TASK PROMPT> Without carrying over a single picture, write out the records below exactly.

--- SUPPLIED RECORDS Enclosed Below ---

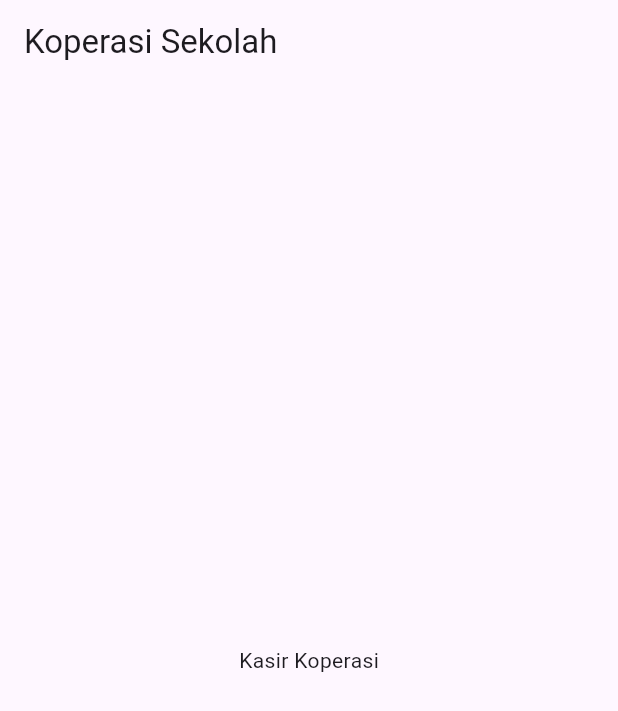
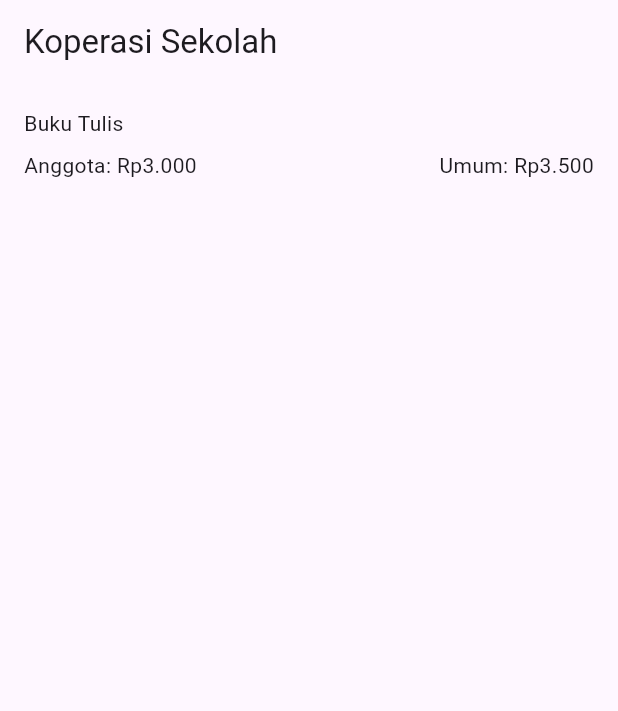
Before and after one commit to aselyarpl1-pixel/Latihan01_06, a Flutter app: the screen it shows after launch, on a phone screen of 412 x 824 dp. Shown: the top 711 px of the screen. Run offline on Flutter 3.47's test engine with Material 3 defaults, Android fonts, the phone set to English and light mode, and no system bars.

Commit message:
LKM-2 tata letak

```diff
--- a/kopsis_ui/lib/main.dart
+++ b/kopsis_ui/lib/main.dart
@@ -12,7 +12,26 @@ class MyApp extends StatelessWidget {
     return MaterialApp(
       home: Scaffold(
           appBar: AppBar(title: const Text('Koperasi Sekolah')),
-          body: const Center(child: Text('Kasir Koperasi')),
+          body: Container(
+            padding: const EdgeInsets.all(16),
+            child: Column(
+              crossAxisAlignment: CrossAxisAlignment.start,
+              children: [
+                const Text('Buku Tulis'),
+
+                //memberi jarak antara nama barang dan harga
+                const SizedBox(height: 8),
+
+                Row(
+                  mainAxisAlignment: MainAxisAlignment.spaceBetween, //mengatur jarak harga agar tidak berdekatan
+                  children: const [
+                    Text('Anggota: Rp3.000'),
+                    Text('Umum: Rp3.500'),
+                  ],
+                ),
+              ],
+            ),
+          ),
         ),
       );
     }
```
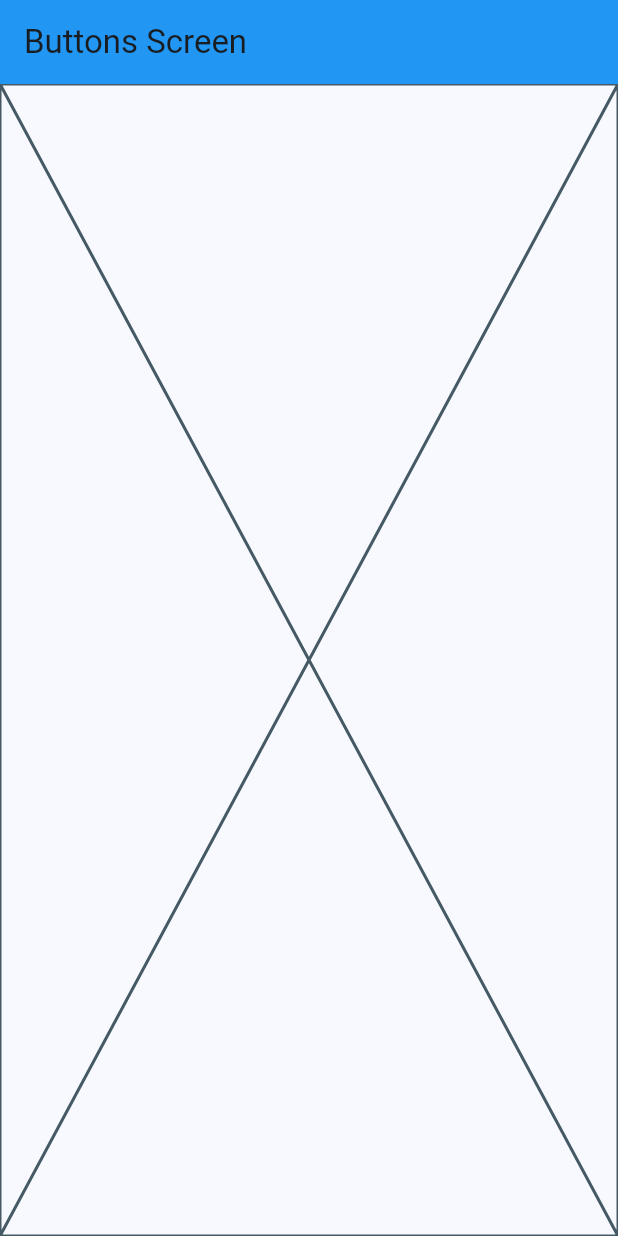
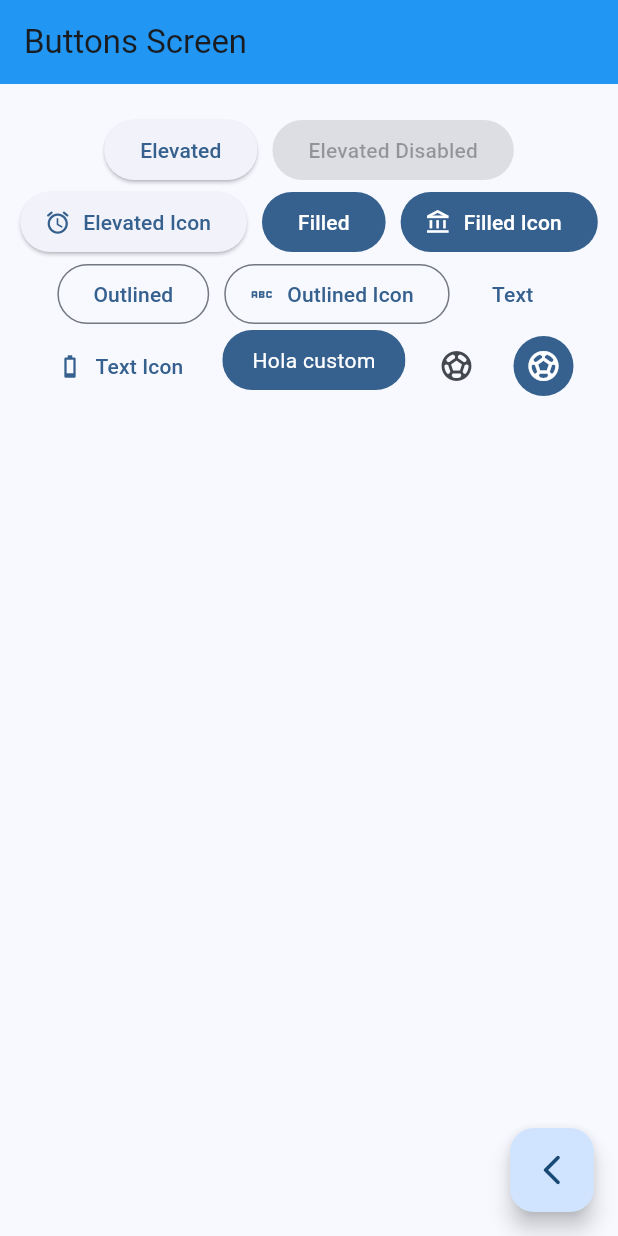
Before and after one commit to kristoffervelazquez/widgets_app, a Flutter app: the ButtonsScreen screen opened by its route, on a phone screen of 412 x 824 dp. Run offline on Flutter 3.47's test engine with Material 3 defaults, Android fonts, the phone set to English and light mode, and no system bars; our stand-ins replace go_router.

Commit message:
buttons screen finished

```diff
--- a/lib/main.dart
+++ b/lib/main.dart
@@ -1,6 +1,7 @@
 import 'package:flutter/material.dart';
 import 'package:widgets_app/config/router/app_router.dart';
 import 'package:widgets_app/config/theme/app_theme.dart';
+
 void main() {
   runApp(const MainApp());
 }
--- a/lib/presentation/screens/buttons/buttons_screen.dart
+++ b/lib/presentation/screens/buttons/buttons_screen.dart
@@ -1,4 +1,5 @@
 import 'package:flutter/material.dart';
+import 'package:go_router/go_router.dart';
 
 class ButtonsScreen extends StatelessWidget {
   static const String name = 'buttons_screen';
@@ -10,7 +11,95 @@ class ButtonsScreen extends StatelessWidget {
       appBar: AppBar(
         title: const Text("Buttons Screen"),
       ),
-      body: const Placeholder(),
+      body: const _ButtonsView(),
+      floatingActionButton: FloatingActionButton(
+        child: const Icon(Icons.arrow_back_ios_new_rounded),
+        onPressed: () {
+          context.pop();
+        },
+      ),
     );
   }
 }
+
+class _ButtonsView extends StatelessWidget {
+  const _ButtonsView();
+
+  @override
+  Widget build(BuildContext context) {
+    final colors = Theme.of(context).colorScheme;
+    return SizedBox(
+      width: double.infinity,
+      child: Padding(
+        padding: const EdgeInsets.symmetric(horizontal: 5, vertical: 20),
+        child: Wrap(
+          spacing: 10,
+          alignment: WrapAlignment.center,
+          children: [
+            ElevatedButton(onPressed: () {}, child: const Text('Elevated')),
+            const ElevatedButton(
+                onPressed: null, child: Text('Elevated Disabled')),
+            ElevatedButton.icon(
+                onPressed: () {},
+                icon: const Icon(Icons.access_alarm_rounded),
+                label: const Text("Elevated Icon")),
+            FilledButton(onPressed: () {}, child: const Text("Filled")),
+            FilledButton.icon(
+                onPressed: () {},
+                icon: const Icon(Icons.account_balance_outlined),
+                label: const Text("Filled Icon")),
+            OutlinedButton(onPressed: () {}, child: const Text("Outlined")),
+            OutlinedButton.icon(
+                onPressed: () {},
+                icon: const Icon(Icons.abc),
+                label: const Text("Outlined Icon")),
+            TextButton(onPressed: () {}, child: const Text("Text")),
+            TextButton.icon(
+                onPressed: () {},
+                icon: const Icon(Icons.battery_1_bar_outlined),
+                label: const Text("Text Icon")),
+            const CustomButton(
+              text: 'Hola custom',
+            ),
+            IconButton(
+                onPressed: () {},
+                icon: const Icon(Icons.sports_soccer_rounded)),
+            IconButton(
+              onPressed: () {},
+              icon: const Icon(Icons.sports_soccer_rounded),
+              style: ButtonStyle(
+                  backgroundColor: MaterialStatePropertyAll(colors.primary),
+                  iconColor: const MaterialStatePropertyAll(Colors.white)),
+            ),
+          ],
+        ),
+      ),
+    );
+  }
+}
+
+class CustomButton extends StatelessWidget {
+  final String text;
+  const CustomButton({super.key, required this.text});
+
+  @override
+  Widget build(BuildContext context) {
+    final colors = Theme.of(context).colorScheme;
+    return ClipRRect(
+      borderRadius: BorderRadius.circular(120),
+      child: Material(
+        color: colors.primary,
+        child: InkWell(
+          onTap: () {},
+          child: Padding(
+            padding: const EdgeInsets.symmetric(horizontal: 20, vertical: 10),
+            child: Text(
+              text,
+              style: const TextStyle(color: Colors.white),
+            ),
+          ),
+        ),
+      ),
+    );
+  }
+}
```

--- End of Enclosed SUPPLIED RECORDS ---

EXPECTED ANSWER>
Before and after one commit to aselyarpl1-pixel/Latihan01_06, a Flutter app: the screen it shows after launch, on a phone screen of 412 x 824 dp. Shown: the top 711 px of the screen. Run offline on Flutter 3.47's test engine with Material 3 defaults, Android fonts, the phone set to English and light mode, and no system bars.

Commit message:
LKM-2 tata letak

```diff
--- a/kopsis_ui/lib/main.dart
+++ b/kopsis_ui/lib/main.dart
@@ -12,7 +12,26 @@ class MyApp extends StatelessWidget {
     return MaterialApp(
       home: Scaffold(
           appBar: AppBar(title: const Text('Koperasi Sekolah')),
-          body: const Center(child: Text('Kasir Koperasi')),
+          body: Container(
+            padding: const EdgeInsets.all(16),
+            child: Column(
+              crossAxisAlignment: CrossAxisAlignment.start,
+              children: [
+                const Text('Buku Tulis'),
+
+                //memberi jarak antara nama barang dan harga
+                const SizedBox(height: 8),
+
+                Row(
+                  mainAxisAlignment: MainAxisAlignment.spaceBetween, //mengatur jarak harga agar tidak berdekatan
+                  children: const [
+                    Text('Anggota: Rp3.000'),
+                    Text('Umum: Rp3.500'),
+                  ],
+                ),
+              ],
+            ),
+          ),
         ),
       );
     }
```
Before and after one commit to kristoffervelazquez/widgets_app, a Flutter app: the ButtonsScreen screen opened by its route, on a phone screen of 412 x 824 dp. Run offline on Flutter 3.47's test engine with Material 3 defaults, Android fonts, the phone set to English and light mode, and no system bars; our stand-ins replace go_router.

Commit message:
buttons screen finished

```diff
--- a/lib/main.dart
+++ b/lib/main.dart
@@ -1,6 +1,7 @@
 import 'package:flutter/material.dart';
 import 'package:widgets_app/config/router/app_router.dart';
 import 'package:widgets_app/config/theme/app_theme.dart';
+
 void main() {
   runApp(const MainApp());
 }
--- a/lib/presentation/screens/buttons/buttons_screen.dart
+++ b/lib/presentation/screens/buttons/buttons_screen.dart
@@ -1,4 +1,5 @@
 import 'package:flutter/material.dart';
+import 'package:go_router/go_router.dart';
 
 class ButtonsScreen extends StatelessWidget {
   static const String name = 'buttons_screen';
@@ -10,7 +11,95 @@ class ButtonsScreen extends StatelessWidget {
       appBar: AppBar(
         title: const Text("Buttons Screen"),
       ),
-      body: const Placeholder(),
+      body: const _ButtonsView(),
+      floatingActionButton: FloatingActionButton(
+        child: const Icon(Icons.arrow_back_ios_new_rounded),
+        onPressed: () {
+          context.pop();
+        },
+      ),
     );
   }
 }
+
+class _ButtonsView extends StatelessWidget {
+  const _ButtonsView();
+
+  @override
+  Widget build(BuildContext context) {
+    final colors = Theme.of(context).colorScheme;
+    return SizedBox(
+      width: double.infinity,
+      child: Padding(
+        padding: const EdgeInsets.symmetric(horizontal: 5, vertical: 20),
+        child: Wrap(
+          spacing: 10,
+          alignment: WrapAlignment.center,
+          children: [
+            ElevatedButton(onPressed: () {}, child: const Text('Elevated')),
+            const ElevatedButton(
+                onPressed: null, child: Text('Elevated Disabled')),
+            ElevatedButton.icon(
+                onPressed: () {},
+                icon: const Icon(Icons.access_alarm_rounded),
+                label: const Text("Elevated Icon")),
+            FilledButton(onPressed: () {}, child: const Text("Filled")),
+            FilledButton.icon(
+                onPressed: () {},
+                icon: const Icon(Icons.account_balance_outlined),
+                label: const Text("Filled Icon")),
+            OutlinedButton(onPressed: () {}, child: const Text("Outlined")),
+            OutlinedButton.icon(
+                onPressed: () {},
+                icon: const Icon(Icons.abc),
+                label: const Text("Outlined Icon")),
+            TextButton(onPressed: () {}, child: const Text("Text")),
+            TextButton.icon(
+                onPressed: () {},
+                icon: const Icon(Icons.battery_1_bar_outlined),
+                label: const Text("Text Icon")),
+            const CustomButton(
+              text: 'Hola custom',
+            ),
+            IconButton(
+                onPressed: () {},
+                icon: const Icon(Icons.sports_soccer_rounded)),
+            IconButton(
+              onPressed: () {},
+              icon: const Icon(Icons.sports_soccer_rounded),
+              style: ButtonStyle(
+                  backgroundColor: MaterialStatePropertyAll(colors.primary),
+                  iconColor: const MaterialStatePropertyAll(Colors.white)),
+            ),
+          ],
+        ),
+      ),
+    );
+  }
+}
+
+class CustomButton extends StatelessWidget {
+  final String text;
+  const CustomButton({super.key, required this.text});
+
+  @override
+  Widget build(BuildContext context) {
+    final colors = Theme.of(context).colorScheme;
+    return ClipRRect(
+      borderRadius: BorderRadius.circular(120),
+      child: Material(
+        color: colors.primary,
+        child: InkWell(
+          onTap: () {},
+          child: Padding(
+            padding: const EdgeInsets.symmetric(horizontal: 20, vertical: 10),
+            child: Text(
+              text,
+              style: const TextStyle(color: Colors.white),
+            ),
+          ),
+        ),
+      ),
+    );
+  }
+}
```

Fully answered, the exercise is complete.